Name Your Skin Type

Before jumping into a skin care program or having an aesthetic procedure like a peel or laser treatment, you need to know your skin type. Typically, physicians use the Fitzpatrick skin typing system to categorize skin tone on a continuum from very fair (type I) to very dark (type VI). But Dr. Zein Obagi believes this system doesn’t provide all of the necessary information for predicting how your skin will react to a specific treatment.

For that you need to consider your ethnic background, particularly when trying to correct or avoid hyperpigmentation, discoloration, and dark spots.

Dr. Zein Obagi divides skin types into three categories based on your racial and ethnic background:

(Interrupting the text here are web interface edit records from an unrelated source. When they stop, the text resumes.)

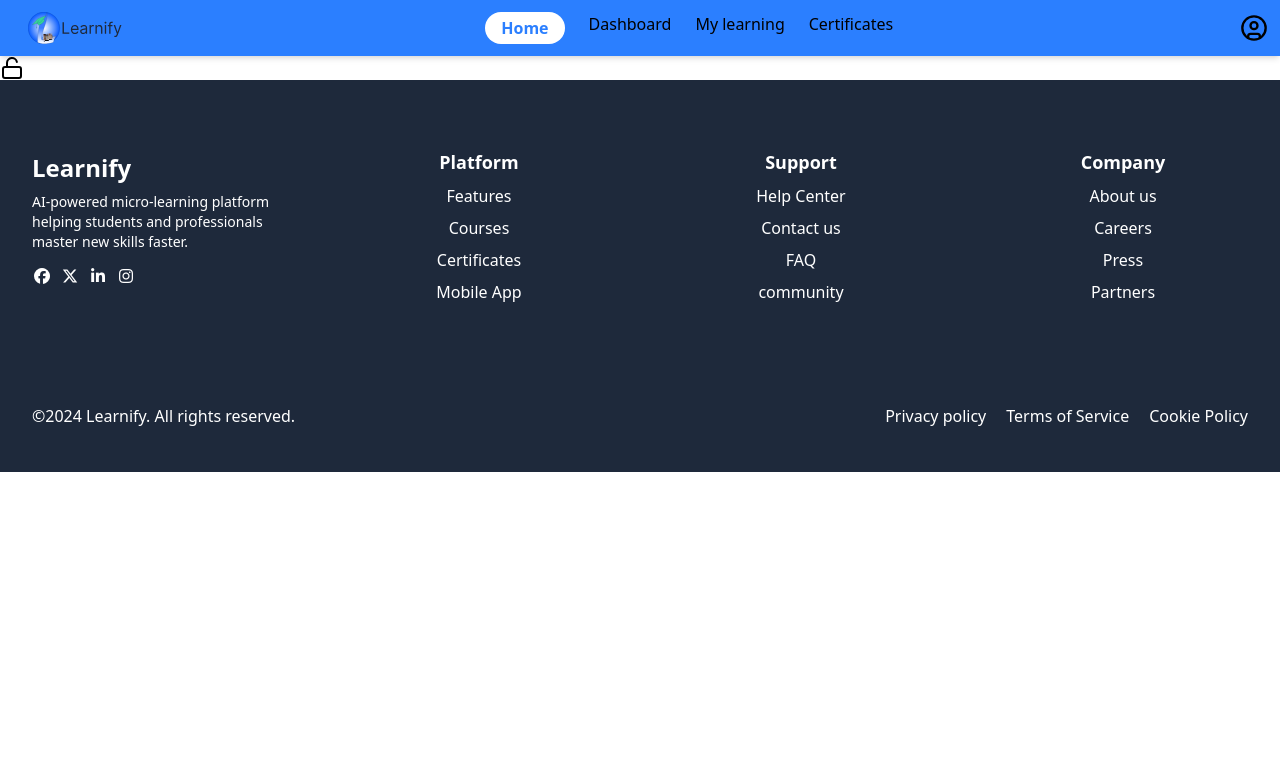
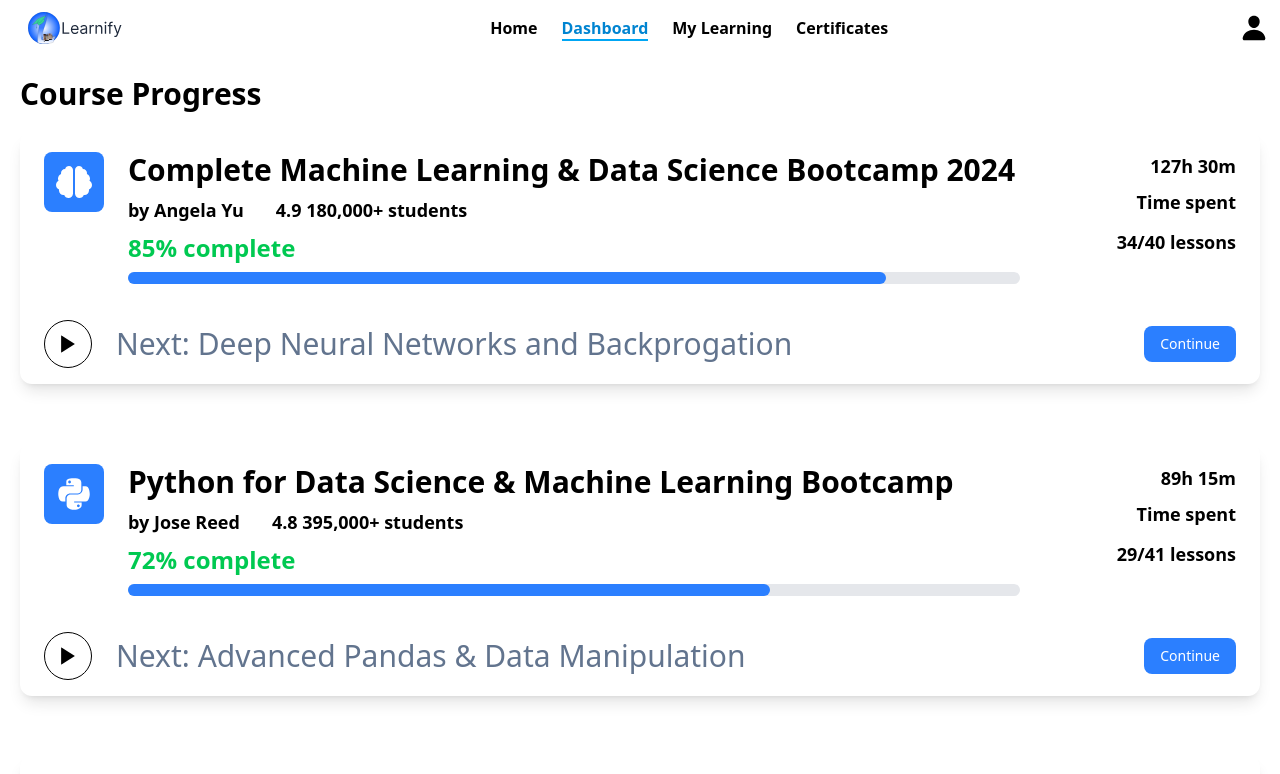
Before and after one commit to webteamaleadvinit-dotcom/learnify, a React (Vite) app: page /dashboard in a window 1280 px wide. Shown: the top 774 px of the page. Built offline with nearby package versions, Linux system fonts and the light colour scheme.

Commit message:
new page

```diff
--- a/src/components/CourseProgress.jsx
+++ b/src/components/CourseProgress.jsx
@@ -1,11 +1,137 @@
 import React from 'react'
+import { FaBrain } from "react-icons/fa";
+import { IoMdPlay } from "react-icons/io";
+import { FaPython } from "react-icons/fa";
+import { IoLogoJavascript } from "react-icons/io";
+import { FaReact } from "react-icons/fa";
+import { AiOutlineConsoleSql } from "react-icons/ai";
+import { FaDocker } from "react-icons/fa";
 
 const CourseProgress = () => {
-  return (
-    <div>
 
-    </div>
-  )
+    const course=[
+        {
+            icon: <FaBrain className="bg-blue-500 text-white rounded-lg p-3"size={60}/>,
+            title:"Complete Machine Learning & Data Science Bootcamp 2024",
+            instructor:"by Angela Yu",
+            rating:"4.9   180,000+ students",
+            students:"85% complete",
+            timeSpent:"127h 30m",
+            progress:"85",
+            completedLessons:"34/40 lessons",
+            nextLesson:"Next: Deep Neural Networks and Backprogation"
+        },
+
+        {
+            icon: <FaPython className="bg-blue-500 text-white rounded-lg p-3"size={60}/>,
+            title:"Python for Data Science & Machine Learning Bootcamp",
+            instructor:"by Jose Reed",
+            rating:"4.8   395,000+ students",
+            students:"72% complete",
+            timeSpent:"89h 15m",
+            progress:"72",
+            completedLessons:"29/41 lessons",
+            nextLesson:"Next: Advanced Pandas & Data Manipulation"
+        },
+
+        {
+            icon: <IoLogoJavascript className="bg-blue-500 text-white rounded-lg p-3"size={60}/>,
+            title:"The Complete JavaScript Course 2024 : From Zero to Expert",
+            instructor:"by Alia Khan",
+            rating:"4.9   670,000+ students",
+            students:"90% complete",
+            timeSpent:"156h 45m",
+            progress:"90",
+            completedLessons:"45/50 lessons",
+            nextLesson:"Next: Advanced ES6+ Features and Async Programming"
+        },
+
+        {
+            icon: <FaReact className="bg-blue-500 text-white rounded-lg p-3"size={60}/>,
+            title:"React - The Complete Guide 2024(incl. React Router & Redux)",
+            instructor:"by Joseph Williams",
+            rating:"4.8   425,000+ students",
+            students:"45% complete",
+            timeSpent:"68h 20m",
+            progress:"45",
+            completedLessons:"18/39 lessons",
+            nextLesson:"Next: Redux Toolkit & State Management Patterns"
+        },
+
+        {
+            icon: <AiOutlineConsoleSql className="bg-blue-500 text-white rounded-lg p-3"size={60}/>,
+            title:"The Complete SQL Bootcamp : Go from Zero to Hero",
+            instructor:"by Lia Baker",
+            rating:"4.7   290,000+ students",
+            students:"63% complete",
+            timeSpent:"45h 10m",
+            progress:"63",
+            completedLessons:"15/24 lessons",
+            nextLesson:"Next: Advanced Joins & Subqueries Optimization"
+        },
+
+        {
+            icon: <FaDocker className="bg-blue-500 text-white rounded-lg p-3"size={60}/>,
+            title:"Docker & Kubernetes : The Complete Guide",
+            instructor:"by Sia Amane",
+            rating:"4.7   110,000+ students",
+            students:"36% complete",
+            timeSpent:"32h 45m",
+            progress:"36",
+            completedLessons:"8/23 lessons",
+            nextLesson:"Next: Container Orchestration with Kubernetes"
+        }
+    ];
+
+      return(
+          <>
+              <section className="w-full px-5 mt-5">
+                <h3 className="text-3xl font-bold">Course Progress</h3>
+                <div className="mt-5">
+                    {/* course info div */}
+                    {
+                        course.map(function(x){
+                            return(
+                                <div className="rounded-xl shadow-lg overflow-hidden mb-15">
+                    <div className="px-4 sm:px-6 py-5 flex flex-col md:flex-row gap-4 md:gap-6">
+                        <div className="flex-shrink-0">{x.icon}</div>
+
+                        <div className="flex-1">
+                            <h4 className="text-lg sm:text-xl md:text-2xl lg:text-3xl font-bold mb-2">{x.title}</h4>
+                            <div className="flex flex-col sm:flex-row sm:items-center sm:gap-8">
+                                <p className="text-sm sm:text-base md:text-lg font-semibold mb-1 sm:mb-0">{x.instructor}</p>
+                                <p className="text-sm sm:text-base md:text-lg font-semibold">{x.rating}</p>
+                            </div>
+                            <p className="text-green-500 text-base sm:text-lg md:text-2xl font-bold mt-2">{x.students}</p>
+                            <div className="w-full bg-gray-200 rounded-full h-2 sm:h-3 mt-2">
+                                <div className="bg-blue-500 h-2 sm:h-3 rounded-full" style={{ width: `${x.progress}%` }}></div>
+                            </div>
+                        </div>
+
+                        <div className="w-full md:w-48 text-left md:text-right mt-3 md:mt-0">
+                            <p className="text-sm sm:text-base md:text-lg font-semibold mb-2">{x.timeSpent}</p>
+                            <p className="text-sm sm:text-base md:text-lg font-semibold">Time spent</p>
+                            <p className="mt-3 text-sm sm:text-base md:text-lg font-bold">{x.completedLessons}</p>
+                        </div>
+                    </div>
+
+                    <div className="px-4 sm:px-6 py-4 flex flex-col md:flex-row items-start md:items-center gap-4 md:gap-6">
+                        <div><IoMdPlay size={28} className="border rounded-full w-10 h-10 sm:w-12 sm:h-12 p-2 sm:p-3"/></div>
+
+                        <div className="w-full">
+                            <p className="text-base sm:text-lg md:text-2xl lg:text-3xl text-slate-500">{x.nextLesson}</p>
+                        </div>
+
+                        <div className="w-full md:w-auto"><button type="button" className="bg-blue-500 text-white text-sm px-4 py-2 rounded-lg hover:bg-blue-600 transition">Continue</button></div>
+                    </div>
+                    </div>
+                            );
+                        })
+                    }
+                </div>
+            </section>
+          </>
+      )
 }
 
 export default CourseProgress
--- a/src/components/LearningProgress.jsx
+++ b/src/components/LearningProgress.jsx
@@ -1,7 +1,8 @@
 import React from 'react'
 
+
 const LearningProgress = () => {
-  return (
+        return (
     <div>
 
     </div>
--- a/src/components/Navbar.jsx
+++ b/src/components/Navbar.jsx
@@ -1,14 +1,13 @@
 import React, { useState } from "react";
-import { UserCircle, Menu, X } from "lucide-react";
+import { Menu, X } from "lucide-react";
+import { IoPerson } from "react-icons/io5";
 
 const Navbar = () => {
-  const [active, setActive] = useState("Home");
+
   const [open, setOpen] = useState(false); // for mobile menu
 
-  const links = ["Home", "Dashboard", "My learning", "Certificates"];
-
   return (
-    <nav className="bg-blue-500 px-3 py-3 shadow-md">
+    <nav className="px-3 py-3">
       <div className="flex items-center justify-between">
         {/* Logo */}
         <div className="flex items-center gap-2 h-8 px-4 md:h-8">
@@ -17,28 +16,31 @@ const Navbar = () => {
 
 
         {/* Desktop Links */}
+
         <ul className="hidden md:flex gap-6">
-          {links.map((link) => (
-            <li key={link}>
-              <button
-                onClick={() => setActive(link)}
-                className={`${
-                  active === link
-                    ? "bg-white text-blue-500 font-semibold px-4 py-1 rounded-full "
-                    : "text-black hover:text-gray-200 "
-                } transition`}
-              >
-                {link}
-              </button>
-            </li>
-          ))}
-        </ul>
+          <li>
+            <a href="/" className={`text-base font-semibold hover:text-sky-600 hover:border-b-2 border-sky-500 ${window.location.pathname === "/" ? "text-sky-600 border-b-2 border-sky-500" : ""}`}>Home</a>
+          </li>
+
+          <li>
+            <a href="/dashboard" className={`text-base font-semibold hover:text-sky-600 hover:border-b-2 border-sky-500 ${window.location.pathname === "/dashboard" ? "text-sky-600 border-b-2 border-sky-500" : ""}`}>Dashboard</a>
+          </li>
+
+          <li>
+            <a href="/learning" className={`text-base font-semibold hover:text-sky-600 hover:border-b-2 border-sky-500 ${window.location.pathname === "/learning" ? "text-sky-600 border-b-2 border-sky-500" : ""}`}>My Learning</a>
+          </li>
+
+          <li>
+            <a href="/certificates" className={`text-base font-semibold hover:text-sky-600 hover:border-b-2 border-sky-500 ${window.location.pathname === "/certificates" ? "text-sky-600 border-b-2 border-sky-500" : ""}`}>Certificates</a>
+          </li>
+</ul>
+
 
         {/* User Icon & Mobile Menu Button */}
         <div className="flex items-center gap-4">
-          <UserCircle size={28} className="text-black" />
+          <IoPerson size={28} className="text-black" />
           <button className="md:hidden" onClick={() => setOpen(!open)}>
-            {open ? <X size={28} className="text-white" /> : <Menu size={28} className="text-white" />}
+            {open ? <X size={28} /> : <Menu size={28}/>}
           </button>
         </div>
       </div>
@@ -46,23 +48,21 @@ const Navbar = () => {
       {/* Mobile Menu */}
       {open && (
         <ul className="flex flex-col gap-4 mt-4 md:hidden">
-          {links.map((link) => (
-            <li key={link}>
-              <button
-                onClick={() => {
-                  setActive(link);
-                  setOpen(false); // close menu on click
-                }}
-                className={`${
-                  active === link
-                    ? "bg-white text-blue-500 font-semibold px-4 py-1 rounded-full"
-                    : "text-white hover:text-gray-200"
-                } transition w-full text-left`}
-              >
-                {link}
-              </button>
-            </li>
-          ))}
+          <li>
+            <a href="/" className={`text-base font-semibold hover:text-sky-600 hover:border-b-2 border-sky-500 ${window.location.pathname === "/" ? "text-sky-600 border-b-2 border-sky-500" : ""}`}>Home</a>
+          </li>
+
+          <li>
+            <a href="/dashboard" className={`text-base font-semibold hover:text-sky-600 hover:border-b-2 border-sky-500 ${window.location.pathname === "/dashboard" ? "text-sky-600 border-b-2 border-sky-500" : ""}`}>Dashboard</a>
+          </li>
+
+          <li>
+            <a href="/learning" className={`text-base font-semibold hover:text-sky-600 hover:border-b-2 border-sky-500 ${window.location.pathname === "/learning" ? "text-sky-600 border-b-2 border-sky-500" : ""}`}>My Learning</a>
+          </li>
+
+          <li>
+            <a href="/certificates" className={`text-base font-semibold hover:text-sky-600 hover:border-b-2 border-sky-500 ${window.location.pathname === "/certificates" ? "text-sky-600 border-b-2 border-sky-500" : ""}`}>Certificates</a>
+          </li>
         </ul>
       )}
     </nav>
--- a/src/components/Readytotranform.jsx
+++ b/src/components/Readytotranform.jsx
@@ -1,5 +1,8 @@
 // src/components/CTAReady.jsx
 import React from "react";
+import { BsFillPersonCheckFill } from "react-icons/bs";
+import { LiaCertificateSolid } from "react-icons/lia";
+import { AiOutlineSafetyCertificate } from "react-icons/ai";
 
 export default function Readytotranform() {
   return (
@@ -19,10 +22,22 @@ export default function Readytotranform() {
             Watch Demo
           </button>
         </div>
-        <div className="text-sm">
-          <span className="mx-2">30-Day Money-Back Guarantee</span> |
-          <span className="mx-2">24/7 Learning Support</span> |
-          <span className="mx-2">Verified Certificates</span>
+
+        <div className="font-semibold text-black flex justify-center gap-4 mb-6">
+            <div className="flex aligns-center gap-2">
+              <AiOutlineSafetyCertificate className="text-green-200" size={20}/>
+              <p>30-Day Money-Back Guarantee</p>
+            </div>
+
+            <div className="flex aligns-center gap-2">
+              <BsFillPersonCheckFill className="text-green-200" size={20}/>
+              <p>24/7 Learning Support</p>
+            </div>
+
+            <div className="flex aligns-center gap-2">
+              <LiaCertificateSolid className="text-green-200" size={20}/>
+              <p>Verified Certificates</p>
+            </div>
         </div>
       </div>
     </section>
```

  1. Original: this refers to people whose ancestors basically came from one place. You could be white, black, or Asian but you know for sure that all of your forebearers were from Ireland, Kenya, Japan, etc. But as we all know, this is a hard class to claim, which leads us to the next category.
  2. Mixed: most people in the world fall into this group. Their ancestors hail from around the globe and their ethnic and racial ancestry is mixed. When using chemical peels or laser treatments on people in this group, skin care professionals need to recognize that deeper procedures are possible, but with caution.
  3. Complex: this category also hails from a racially mixed background, but has less stable skin than the mixed type. The skin has a natural uneven tone, dark in some areas and lighter in others, and is very sensitive to the sun. South and North American native people as well as those from India, Pakistan, and surrounding regions, may have this skin type. When treating these patients, physicians need to be very careful because their skin cannot tolerate deep treatments without a long period of topical skin conditioning before and after.